I dont understand your question, BTU is a measurement unit for cooling, it has nothing to do with electricity, so what do you really want to know??
Honored Contributor

## Re: BTU Rating for a UPS

Hi,

I'm afraid I don't know the answer to your question, but I'm assuming that you need to know the BTU rating so that you can calculate how much extra cooling is required for your server room. The BTU (British Thermal Unit) is a unit of energy, kW is a unit of power.

The following website has a conversion factor between kW and BTU/hr:

http://www.coxhardware.com/usefulinfo/charts/3a_engtbl.htm

which shows that 42Kw ~143000 BTU/hr

There's also some useful info on BTU and conversion here: http://www.eia.doe.gov/kids/btudef.html

regards,

Darren.
Calm down. It's only ones and zeros...

## Re: BTU Rating for a UPS

Assuming that you need to know the BTU rating so that you can calculate how much extra cooling is required for your server room, you can'tdo the caculations like that, 143000 BTU is an excesive value. An UPS with 42Kw doesn't mean that you will need that kind of refrigerention. You must see on the UPS specifications, what's the thermal dissipation to calculate what you need, example; for a room with 30 square meters, 18000Btu is a very good value. Also, an UPS like yours is not suposed to dissipate so much heat unless, when charging batterys, an Alpha server GS80 probably generates more heat.
Honored Contributor

## Re: BTU Rating for a UPS

A UPS doesn't generate much heat. If you figure out how much the protected equipment generates, then that will be the main determinate for how much cooling you will need for the room.

-Josh
What are the chances...
Acclaimed Contributor

## Re: BTU Rating for a UPS

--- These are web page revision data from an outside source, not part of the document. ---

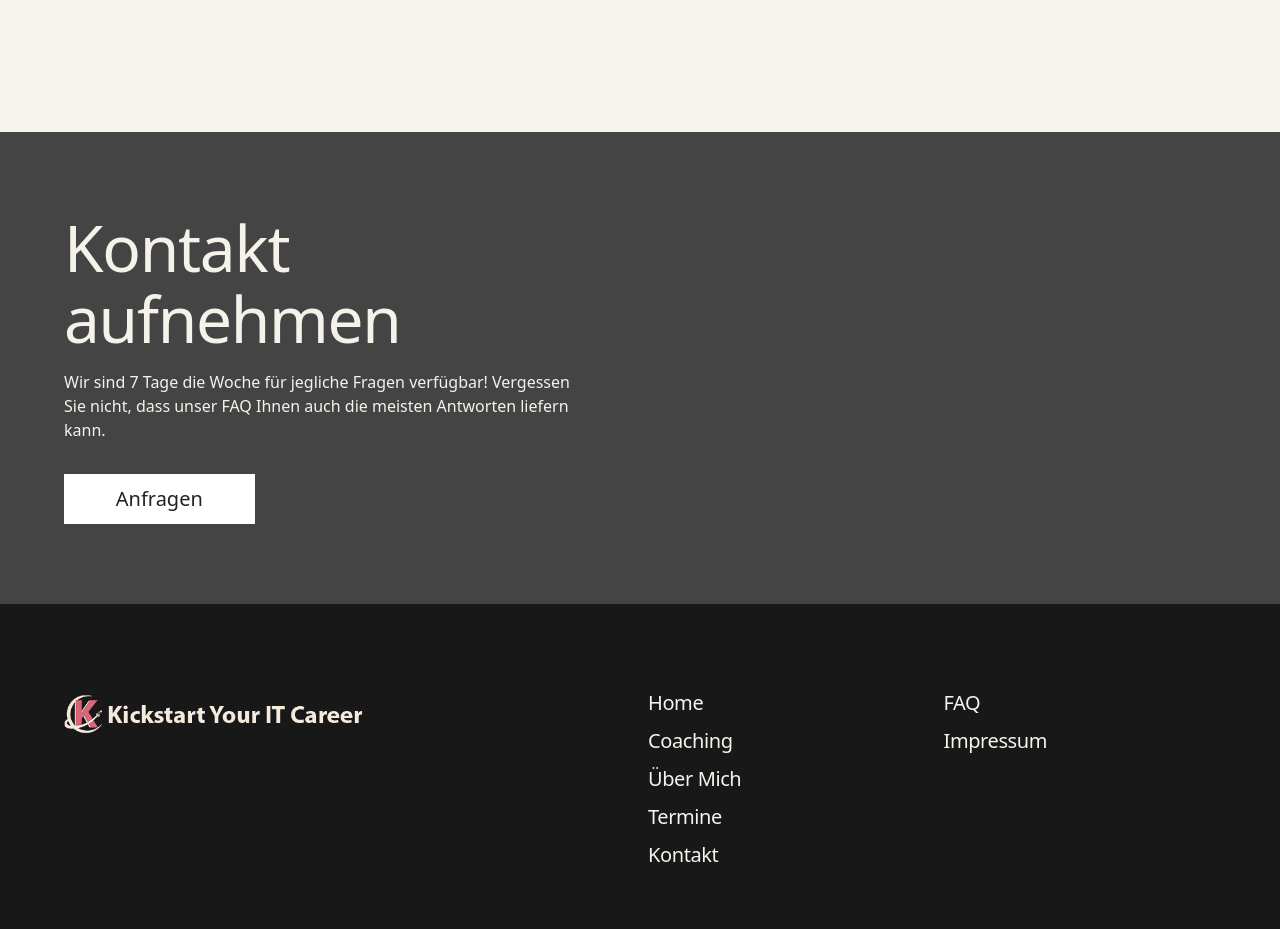
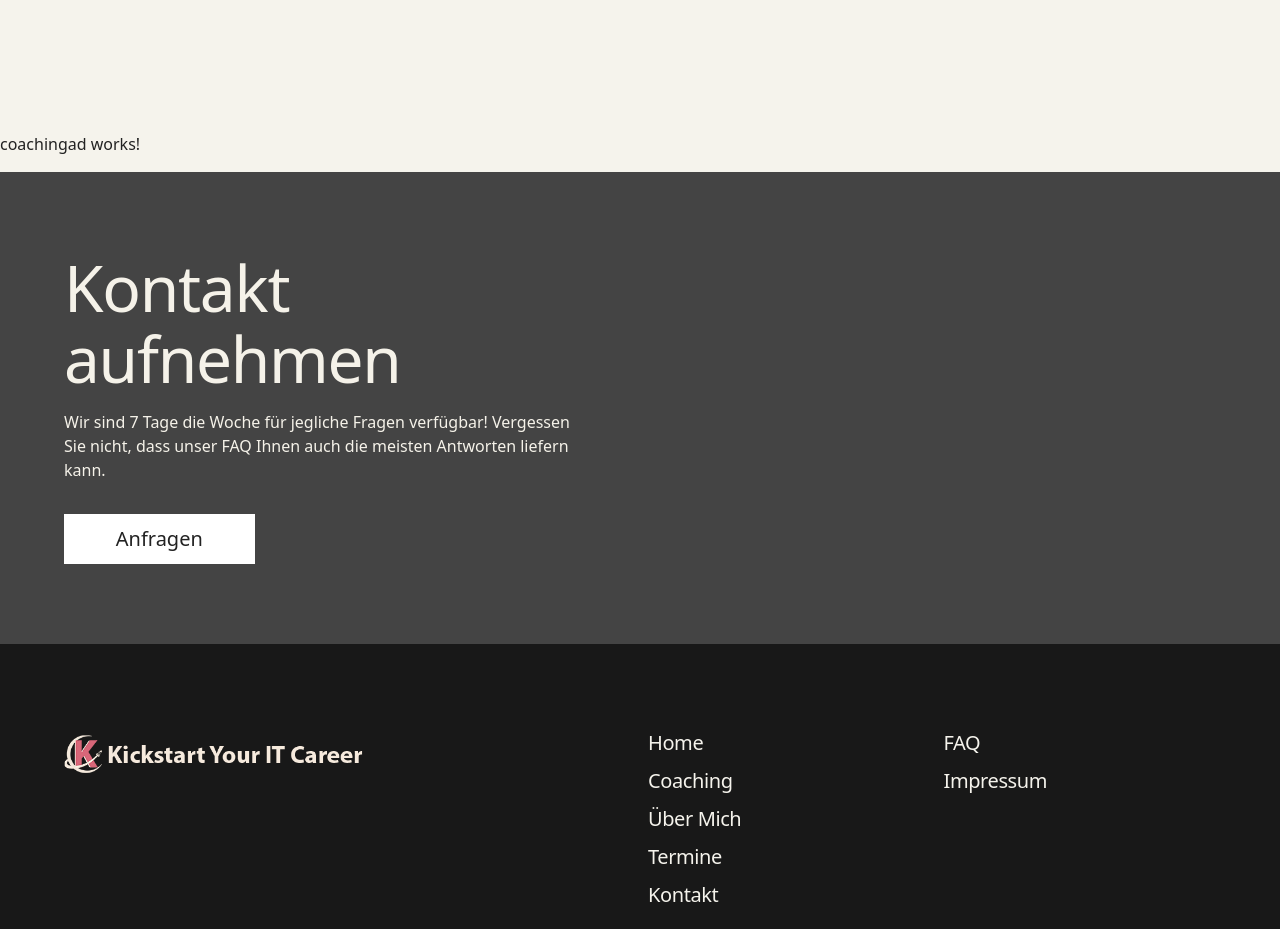
Before and after one commit to ilumary/kyitc-webpage, an Angular app: page / in a window 1280 px wide. Shown: the part 2083-3012 px from the top of the page. Built offline with nearby package versions, Linux system fonts and the light colour scheme.

Commit message:
Intial Component

```diff
--- a/src/app/app.module.ts
+++ b/src/app/app.module.ts
@@ -16,6 +16,7 @@ import { ImpressumComponent } from './pages/impressum/impressum.component';
 import { FaqComponent } from './pages/faq/faq.component';
 import { PreFooterComponent } from './shared/pre-footer/pre-footer.component';
 import { TestamonialsComponent } from './pagecomponents/testamonials/testamonials.component';
+import { CoachingadComponent } from './pagecomponents/coachingad/coachingad.component';
 
 @NgModule({
   declarations: [
@@ -32,7 +33,8 @@ import { TestamonialsComponent } from './pagecomponents/testamonials/testamonial
     ImpressumComponent,
     FaqComponent,
     PreFooterComponent,
-    TestamonialsComponent
+    TestamonialsComponent,
+    CoachingadComponent
   ],
   imports: [
     BrowserModule,
--- /dev/null
+++ b/src/app/pagecomponents/coachingad/coachingad.component.html
@@ -0,0 +1 @@
+<p>coachingad works!</p>
--- a/src/app/pages/home/home.component.html
+++ b/src/app/pages/home/home.component.html
@@ -1,3 +1,4 @@
 <app-starterpage></app-starterpage>
 <app-vision></app-vision>
 <app-testamonials></app-testamonials>
+<app-coachingad></app-coachingad>
```
Also changed, not shown: src/app/pagecomponents/coachingad/coachingad.component.ts (added, +10 -0 lines), src/app/pagecomponents/coachingad/coachingad.component.css (added), 1 other file (tests, documents, lock files or other folders).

Actually BTU's are units of energy (can be thermal, electrical, kinetic, ...) and KW's are units of Power. You really need to know a BTU/HR rating so that you are comparing apples to apples.

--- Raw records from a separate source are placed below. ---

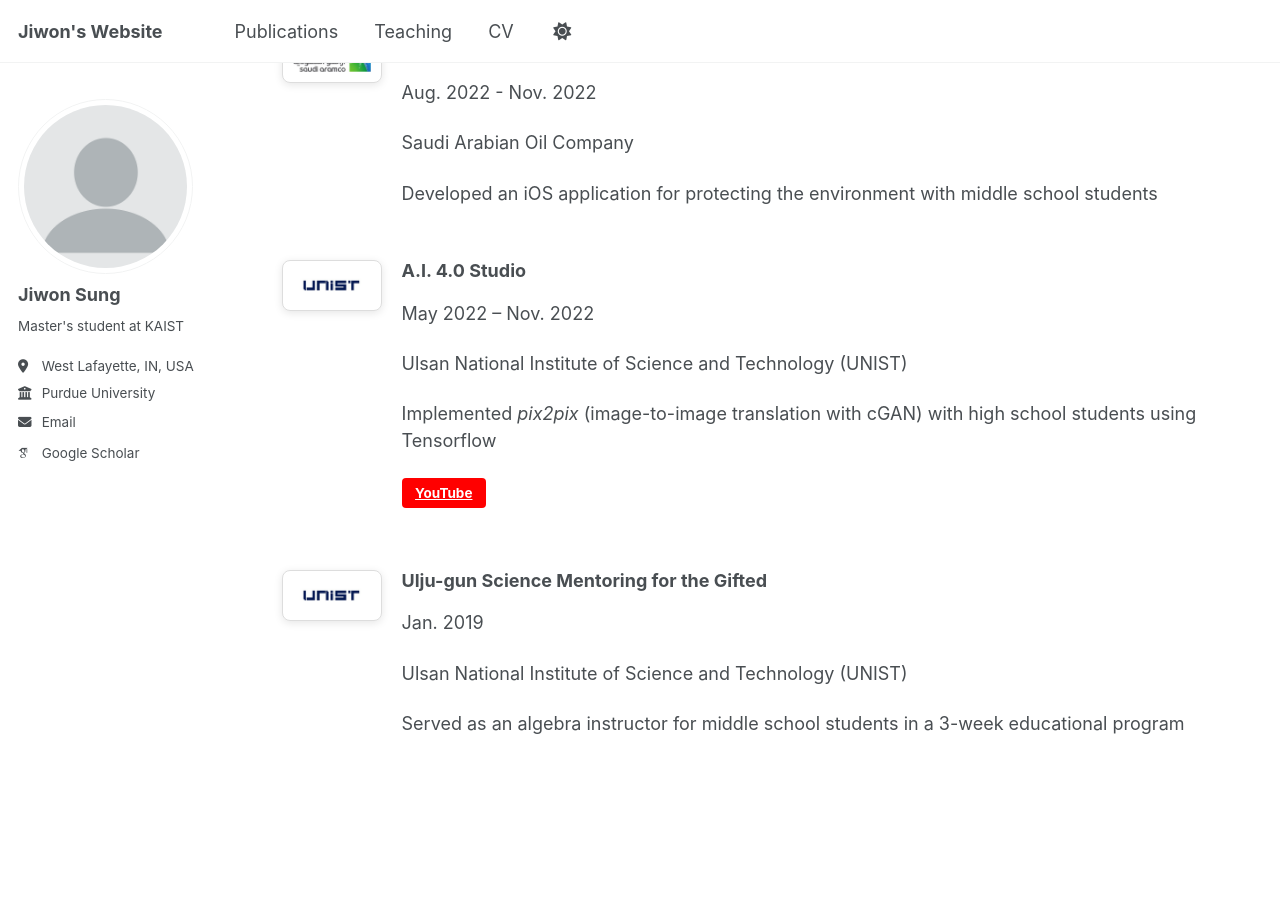
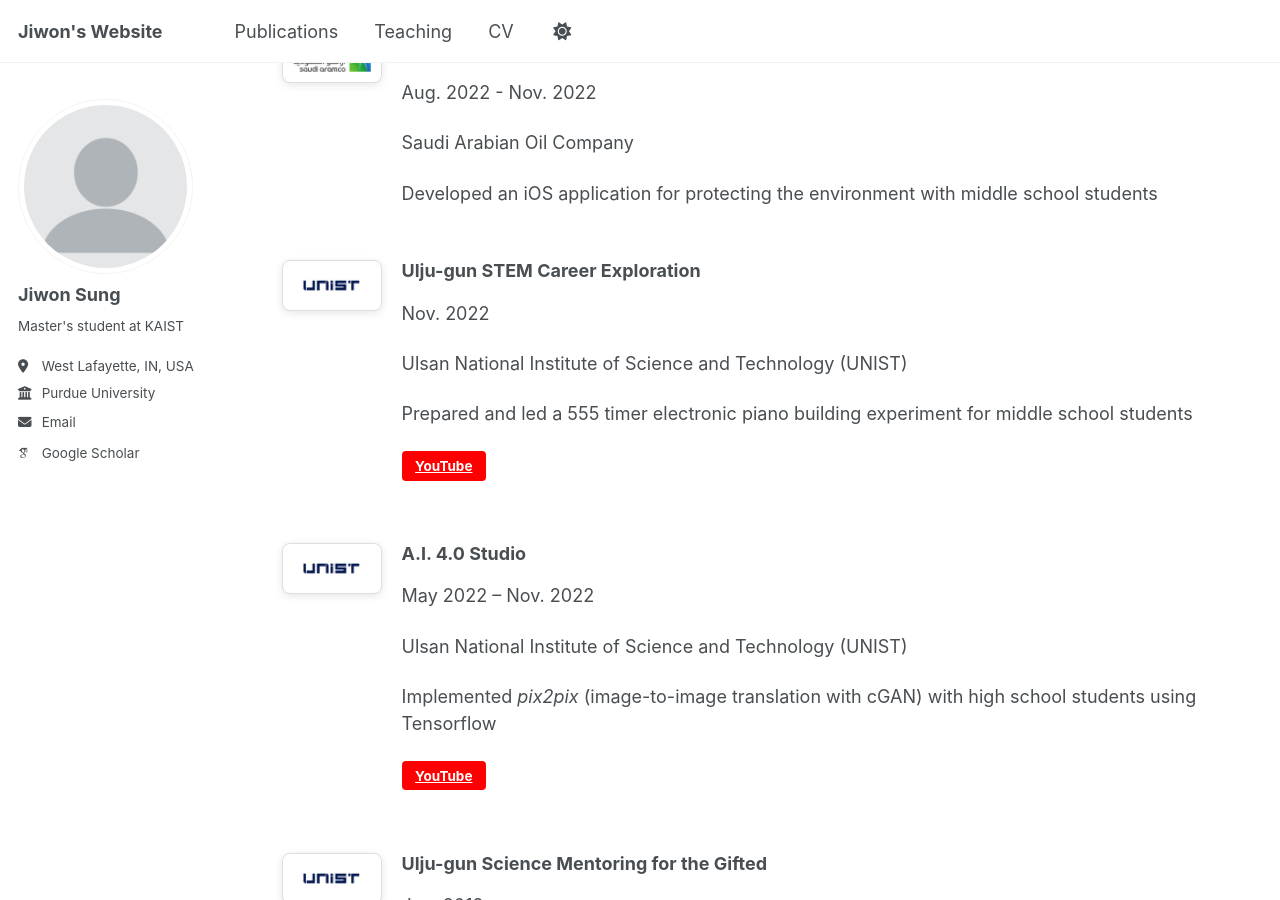
Before and after one commit to sunione/sunione.github.io, a Jekyll site: the page built from _pages/teaching.md, in a window 1280 px wide and 900 px high, scrolled down 1689 px. Built offline with Jekyll 4.4.1, drawn with Linux system fonts in a browser that asks for light colours; some web fonts are replaced.

Commit message:
teaching.md

```diff
--- a/_pages/teaching.md
+++ b/_pages/teaching.md
@@ -110,6 +110,19 @@ Mentoring Experience
     <p> Aug. 2022 - Nov. 2022 </p>
     <p> Saudi Arabian Oil Company </p>
     <p> Developed an iOS application for protecting the environment with middle school students </p>
+  </div>
+</div>
+
+<div style="display: flex; align-items: flex-start; margin-bottom: 30px;">
+  <img src="/images/UNIST_logo.jpeg" class="boxed-image" style="width: 100px; height: auto; margin-right: 20px; flex-shrink: 0;">
+  <div>
+    <h3 style="margin-top: 0;"> Ulju-gun STEM Career Exploration </h3>
+    <p> Nov. 2022 </p>
+    <p> Ulsan National Institute of Science and Technology (UNIST) </p>
+    <p> Prepared and led a 555 timer electronic piano building experiment for middle school students </p>
+    <p>
+      <a href="https://www.youtube.com/watch?v=Zgf_INrMZFg&list=PLk3Up81lz3FW0Nw5V2vT2_j44oIScKNIK&index=22" class="btn btn--youtube btn--small">YouTube</a>
+    </p>
   </div>
 </div>
 
```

What you don't say is the efficiency of the UPS and that is really the crux of the problem. Modern UPS's typically have an efficiency of 93-96%. Let's use 95% as a good round value (and the efficiency typically also varies as a function of fraction of rated load).

43 KW(out) / .95 = 45.3 KW(in)
The difference between input power and output power 45.3 KW - 43 KW = 2.3KW is the power that is dissapated as heat and that is your additional cooling load -- at full load.

2.3 KW X 3413 BTU / HR - KW = 7850 BTU/HR

You therefore need to make sure that your existing HVAC unit can handle the additional 7850 BTU/HR thermal load. If the efficiency rating is known, you can , of course, may more refined calculations but 95% should be "close enough".

If it ain't broke, I can fix that.